Sunday, May 20, 2018

New Zealand Euthanasia Bill Delayed by Mass Replies

Raymond Huo, MP
An unprecedented surge in public submissions has seen a bill legalising voluntary [and non-voluntary] euthanasia in New Zealand pushed back until next year.

SBS News - An unprecedented outpouring of feedback about a bill legalising euthanasia in New Zealand has seen a potential law change delayed.

The parliamentary committee considering the controversial End of Life Change Bill - which would give people with "a terminal illness or a grievous and irremediable medical condition" the option of assisted dying - has received more than 35,000 submissions already.
Should euthanasia or assisted suicide be legal?

The committee looking at the replies has now announced, with public hearings starting on Monday, that it might not report back to parliament until March next year.

"The justice committee intends to hear from all submitters who have asked to be heard," committee chair Raymond Huo said.

"The committee could not have done the submitters justice if we had refused to travel or hear everyone who asked to be heard."

The bill - drafted by the libertarian ACT Party - passed its first reading in parliament by 76 votes to 44 but may face a tougher time in the second, with some politicians and disability advocates raising concerns about whether it's too broad in its criteria.
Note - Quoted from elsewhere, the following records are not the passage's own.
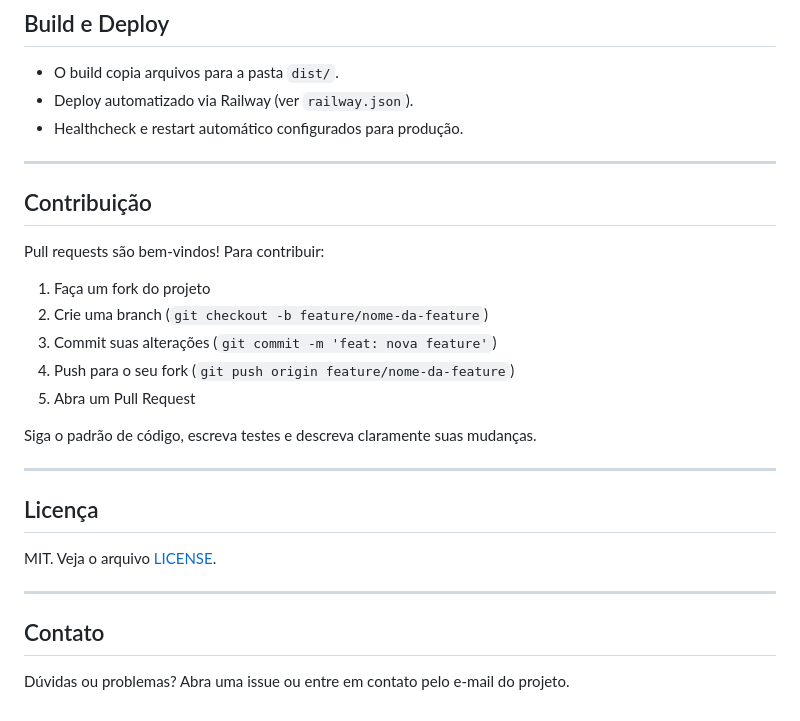
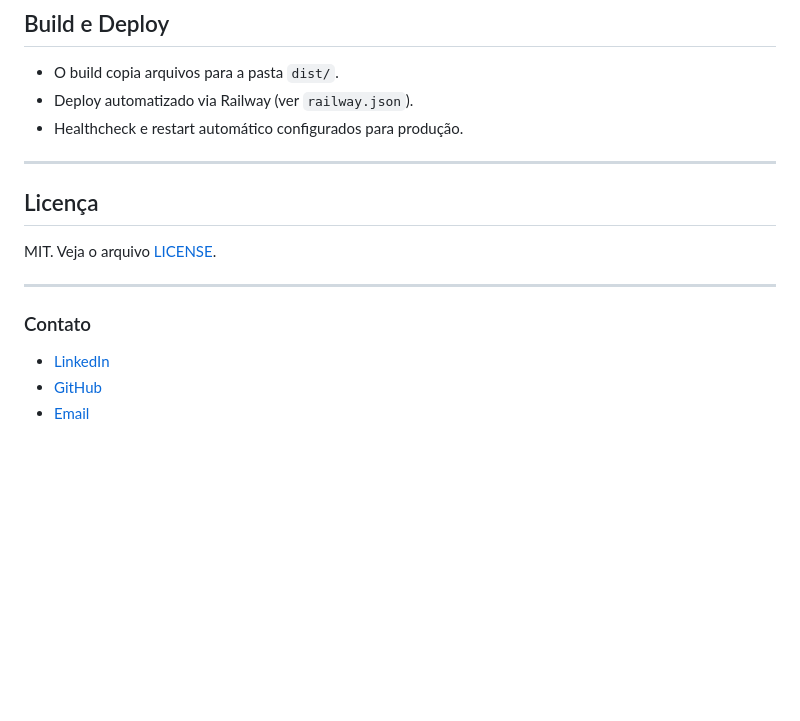
Before and after one commit to shivinhazen/dashboat, a Markdown page: README.md, the part around the change. Drawn GitHub-style; blank space fills up the shorter version.

Commit message:
docs: corrigindo contato readme

```diff
--- a/README.md
+++ b/README.md
@@ -154,22 +154,13 @@ O Dash Boat Tour é um site institucional responsivo para reservas de passeios d
 
 ---
 
-## Contribuição
-Pull requests são bem-vindos! Para contribuir:
-1. Faça um fork do projeto
-2. Crie uma branch (`git checkout -b feature/nome-da-feature`)
-3. Commit suas alterações (`git commit -m 'feat: nova feature'`)
-4. Push para o seu fork (`git push origin feature/nome-da-feature`)
-5. Abra um Pull Request
-
-Siga o padrão de código, escreva testes e descreva claramente suas mudanças.
-
----
 
 ## Licença
 MIT. Veja o arquivo [LICENSE](./LICENSE).
 
 ---
 
-## Contato
-Dúvidas ou problemas? Abra uma issue ou entre em contato pelo e-mail do projeto.
+### Contato
+- [LinkedIn](https://www.linkedin.com/in/lucas-leao-shvzn)
+- [GitHub](https://github.com/shivinhazen)
+- [Email](mailto:lucasleaobcmt@gmail.com)
```
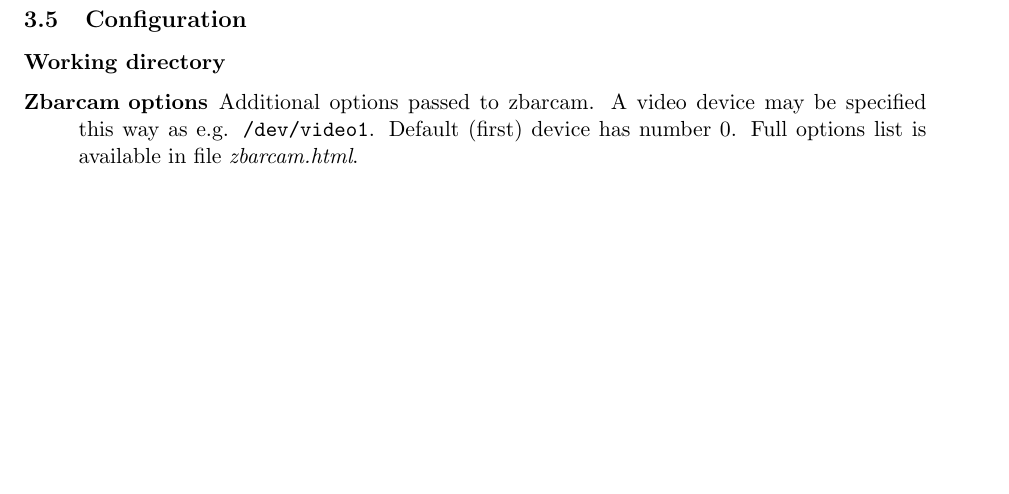
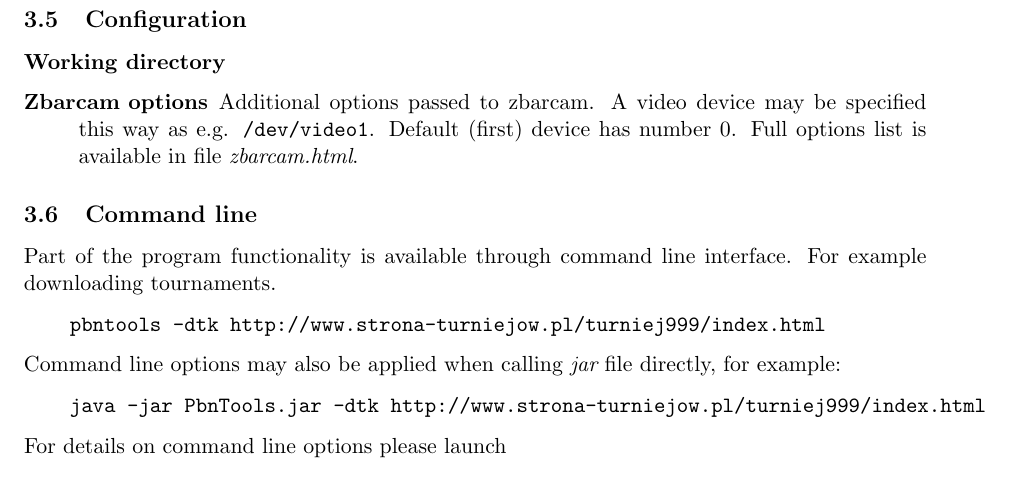
Before and after one commit to jarekczek/pbntools, a LaTeX document (doc/help_en.tex): part of page 3 of 5 before the commit and part of page 3 of 6 after it, cut so that both start at the same text, the shorter picture padded with empty space. Compiled offline with pdfLaTeX; the source files are stored in an older character set and shown here as Unicode; a LaTeX package or settings file that is missing is left out.

Commit message:
updated command line documentation in tex files

```diff
--- a/doc/help_en.tex
+++ b/doc/help_en.tex
@@ -183,5 +184,22 @@ respectively for {\em N, E, S, W}. %'
 
 \end{description}
 
-%}}}
-%}}}
+%}}} configuration
+
+\subsection{Command line} \label{commLine} %{{{
+
+Part of the program functionality is available through command line
+interface. For example downloading tournaments.
+
+\begin{verbatim}
+    pbntools -dtk http://www.strona-turniejow.pl/turniej999/index.html
+\end{verbatim}
+
+Command line options may also be applied when calling {\em jar} file
+directly, for example:
+
+\begin{verbatim}
+    java -jar PbnTools.jar -dtk http://www.strona-turniejow.pl/turniej999/index.html
+\end{verbatim}
+
+For details on command line options please launch
```
Also changed, not shown: doc/help_pl.tex (+14 -5 lines), doc/help_en.tex (13 more changed lines).
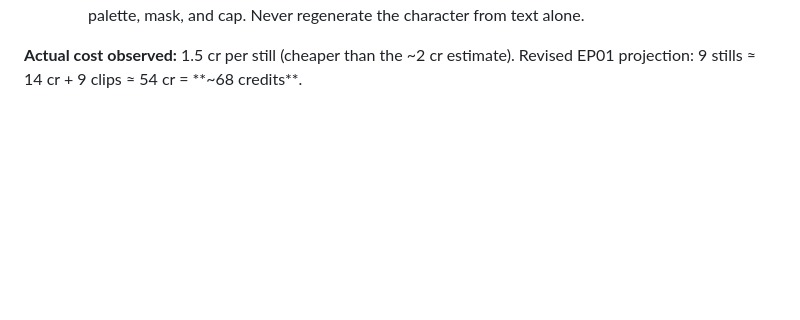
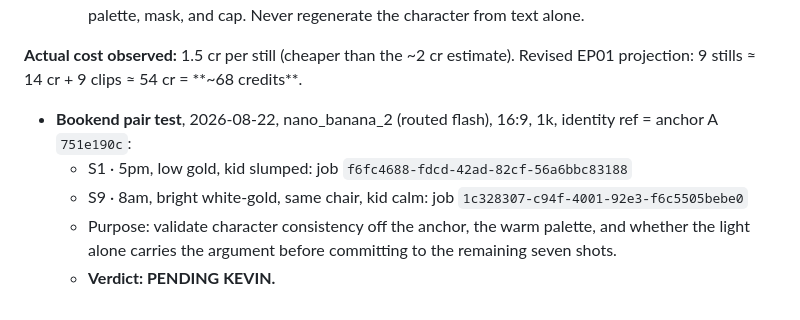
Before and after one commit to Dr-Duner/Dr-Duner, a Markdown page: brand/scripts/ep01-the-5pm-four-year-old.md, the part around the change. GitHub-like rendering; blank space fills up the shorter version.

Commit message:
EP01: bookend pair S1/S9 generated off anchor A
16:9, identity-referenced to the locked anchor. Tests character
consistency, warm palette, and whether the light carries the argument
before spending on the remaining seven shots.

```diff
--- a/brand/scripts/ep01-the-5pm-four-year-old.md
+++ b/brand/scripts/ep01-the-5pm-four-year-old.md
@@ -191,3 +191,14 @@ persistence mechanism.
 **Actual cost observed:** 1.5 cr per still (cheaper than the ~2 cr
 estimate). Revised EP01 projection: 9 stills ≈ 14 cr + 9 clips ≈ 54 cr
 = **~68 credits**.
+
+- **Bookend pair test**, 2026-08-22, nano_banana_2 (routed flash), 16:9,
+  1k, identity ref = anchor A `751e190c`:
+  - S1 · 5pm, low gold, kid slumped: job
+    `f6fc4688-fdcd-42ad-82cf-56a6bbc83188`
+  - S9 · 8am, bright white-gold, same chair, kid calm: job
+    `1c328307-c94f-4001-92e3-f6c5505bebe0`
+  - Purpose: validate character consistency off the anchor, the warm
+    palette, and whether the light alone carries the argument before
+    committing to the remaining seven shots.
+  - **Verdict: PENDING KEVIN.**
```
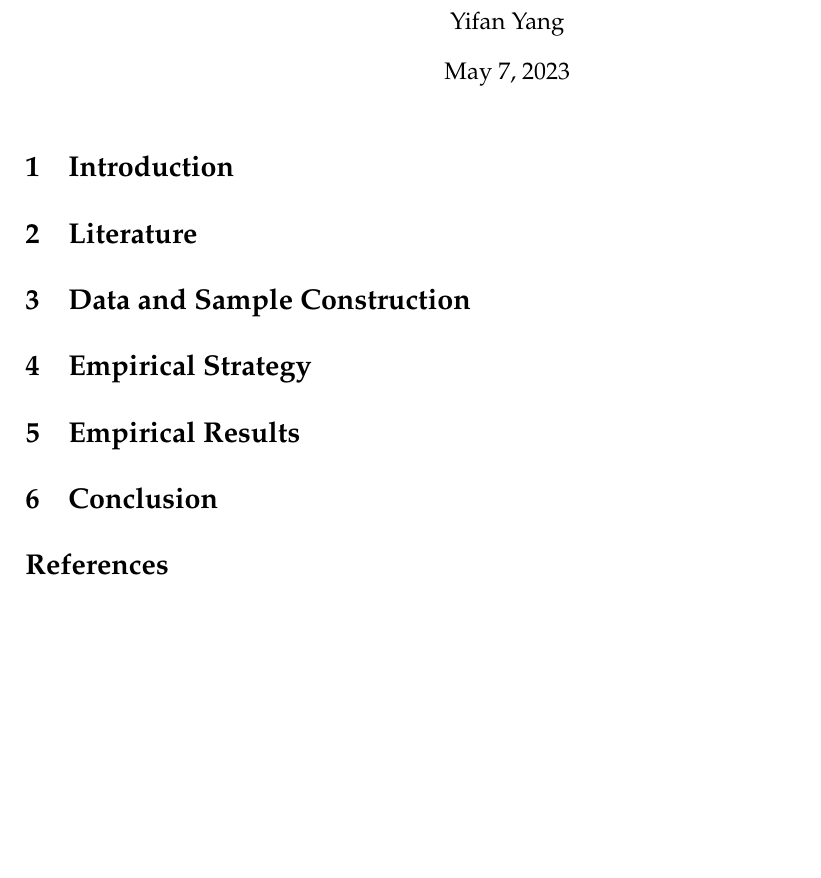
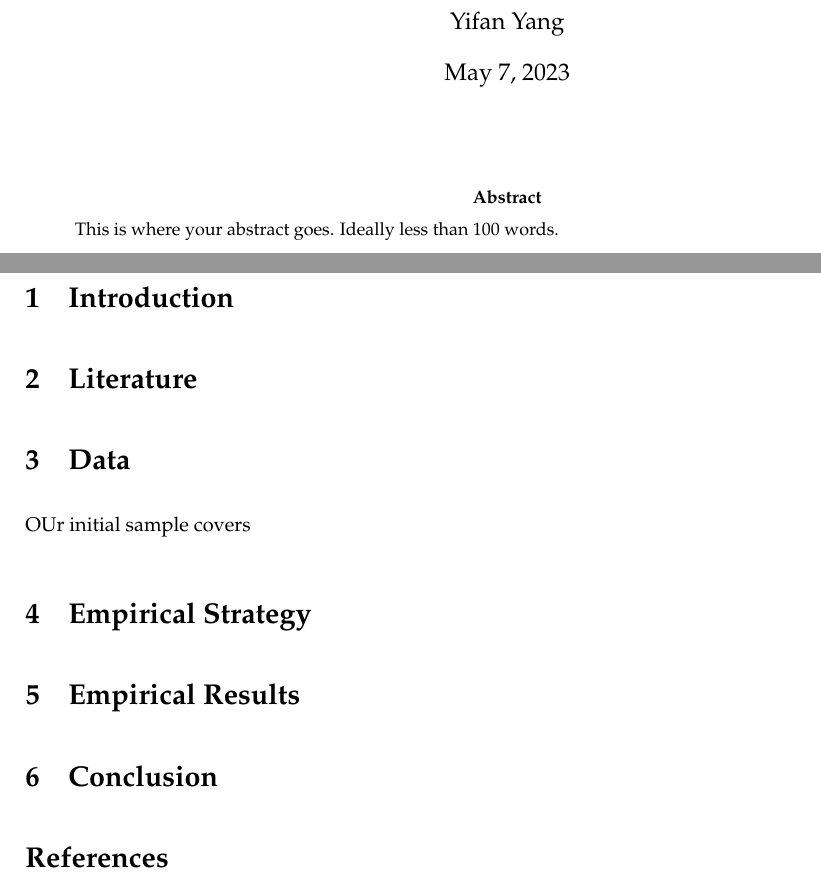
Before and after one commit to yifan1616/CEO_Gender, a LaTeX paper (Draft/main.tex, which reads Draft/Section/analysis.tex, Draft/Section/data.tex, Draft/Section/introduction.tex): part of the page before the commit and two parts of pages 1 and 2 of 2 after it, the two joined at a grey line, cut so that both start at the same text, the shorter picture padded with empty space. Compiled offline with pdfLaTeX.

Commit message:
add Draft section

```diff
--- a/Draft/Section/analysis.tex
+++ b/Draft/Section/analysis.tex
@@ -0,0 +1 @@
+\section{Empirical Results}
--- a/Draft/Section/data.tex
+++ b/Draft/Section/data.tex
@@ -0,0 +1,2 @@
+\section{Data}
+OUr initial sample covers
--- a/Draft/Section/introduction.tex
+++ b/Draft/Section/introduction.tex
@@ -0,0 +1 @@
+\section{Introduction}
--- a/Draft/Section/literature.tex
+++ b/Draft/Section/literature.tex
@@ -0,0 +1 @@
+\section{Literature}
--- a/Draft/main.tex
+++ b/Draft/main.tex
@@ -3,7 +3,6 @@
 \usepackage{multicol}
 \usepackage[english]{babel}
 \usepackage{graphicx}
-\usepackage{caption}
 \usepackage{subcaption}
 \usepackage{natbib}
 \usepackage{setspace}
@@ -24,12 +23,9 @@
  }
 \usepackage[colorlinks=true, citecolor=blue]{hyperref}
 \usepackage[title]{appendix}
-
 \usepackage{mathpazo}
 \usepackage[T1]{fontenc}
 \usepackage{color}
-\usepackage{amsthm}
-\usepackage{setspace}
 \usepackage{siunitx}
 \usepackage{comment}
 \usepackage{enumerate}
@@ -38,7 +34,6 @@
 \usepackage{pdflscape}
 \usepackage{makecell}
 \usepackage{dcolumn}
-\usepackage{multirow}
 \usepackage{placeins}
 \usepackage{tikz}
 \usepackage[justification=centering]{caption}
@@ -60,9 +62,15 @@
+\begin{document}
+
+%%%%%%%%%%%%%%%%%%%
+% Title and Abstract
+%%%%%%%%%%%%%%%%%%%
 \title{Gender difference in CEO Career Path}
 \author{Yifan Yang}
 \date{\today}
 
-\begin{document}
-
 \maketitle
 
-\section{Introduction}
+\singlespace
+\begin{abstract}
+
+\noindent This is where your abstract goes.  Ideally less than 100 words.
@@ -69,18 +90,28 @@
 \input{Section/introduction}
 
-\section{Literature}
+%%%%%%%%%%%%%%%%%%%
+%Literature
+%%%%%%%%%%%%%%%%%%%
 \input{Section/literature}
 
-\section{Data and Sample Construction}
+%%%%%%%%%%%%%%%%%%%
+%Background and Data
+%%%%%%%%%%%%%%%%%%%
 \input{Section/data}
 
-\section{Empirical Strategy}
+%%%%%%%%%%%%%%%%%%%
+%Background and Data
+%%%%%%%%%%%%%%%%%%%
 \input{Section/methodology}
 
-\section{Empirical Results}
+%%%%%%%%%%%%%%%%%%%
+%Empirical Results
+%%%%%%%%%%%%%%%%%%%
 \input{Section/analysis}
 
-\section{Conclusion}
+%%%%%%%%%%%%%%%%%%%
+%Conclusion
+%%%%%%%%%%%%%%%%%%%
 \input{Section/conclusion}
 
 \bibliography{reference}
```
Also changed, not shown: Draft/Section/conclusion.tex (+1 -0 lines), Draft/Section/methodology.tex (+1 -0 lines), Draft/main.pdf, Draft/main.tex (20 more changed lines), 6 other files.
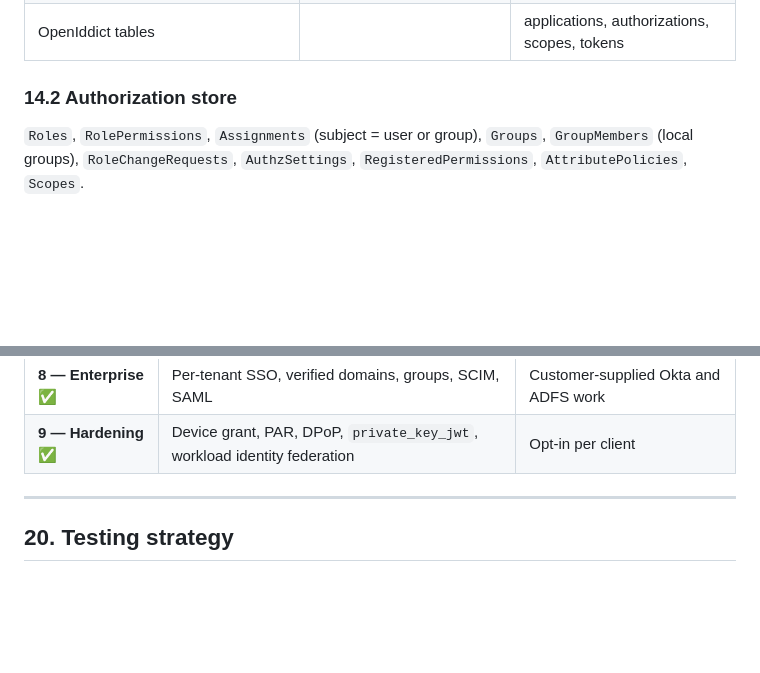
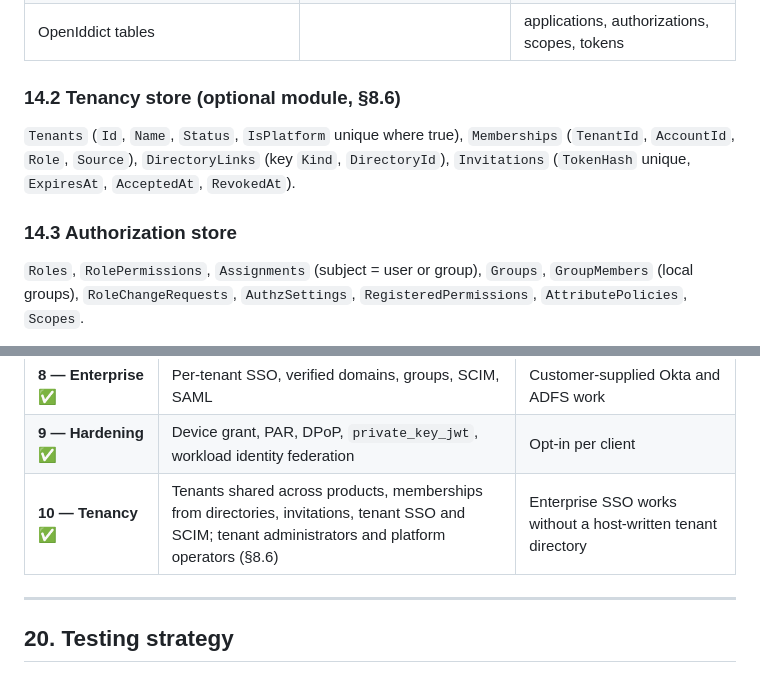
Before and after one commit to JeffWouters/JeffOps.Authentication, a Markdown page: docs/DESIGN.md, 2 parts joined by grey strips. GitHub-like rendering; blank space fills up the shorter version.

```diff
--- a/docs/DESIGN.md
+++ b/docs/DESIGN.md
@@ -946,7 +995,12 @@ app.MapJeffOpsBff();
 | `AccountErasures` | | |
 | OpenIddict tables | | applications, authorizations, scopes, tokens |
 
-### 14.2 Authorization store
+### 14.2 Tenancy store (optional module, §8.6)
+
+`Tenants` (`Id`, `Name`, `Status`, `IsPlatform` unique where true), `Memberships` (`TenantId`, `AccountId`, `Role`, `Source`),
+`DirectoryLinks` (key `Kind`, `DirectoryId`), `Invitations` (`TokenHash` unique, `ExpiresAt`, `AcceptedAt`, `RevokedAt`).
+
+### 14.3 Authorization store
 
 `Roles`, `RolePermissions`, `Assignments` (subject = user or group), `Groups`, `GroupMembers` (local groups), `RoleChangeRequests`, `AuthzSettings`, `RegisteredPermissions`, `AttributePolicies`, `Scopes`.
 
@@ -1210,6 +1264,7 @@ These requirements differ from the origin implementation. They are listed here s
 | **7 — Local accounts** ✅ | Passkeys, TOTP, lockout, reset, verification, hash v2 | I5 done |
 | **8 — Enterprise** ✅ | Per-tenant SSO, verified domains, groups, SCIM, SAML | Customer-supplied Okta and ADFS work |
 | **9 — Hardening** ✅ | Device grant, PAR, DPoP, `private_key_jwt`, workload identity federation | Opt-in per client |
+| **10 — Tenancy** ✅ | Tenants shared across products, memberships from directories, invitations, tenant SSO and SCIM; tenant administrators and platform operators (§8.6) | Enterprise SSO works without a host-written tenant directory |
 
 ---
 
```
Also changed, not shown: other parts of docs/DESIGN.md (+49 -0 lines), CHANGELOG.md (+2 -0 lines), docs/getting-started.md (+3 -1 lines).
The proposed law has prompted heated arguments from both sides and the committee also been asked to consider the possibility of a binding referendum on the issue.

A Joint Select Committee in West Australia is currently deciding whether the state should follow in the footsteps of Victoria, which introduced voluntary [and non-voluntary] euthanasia legislation in November.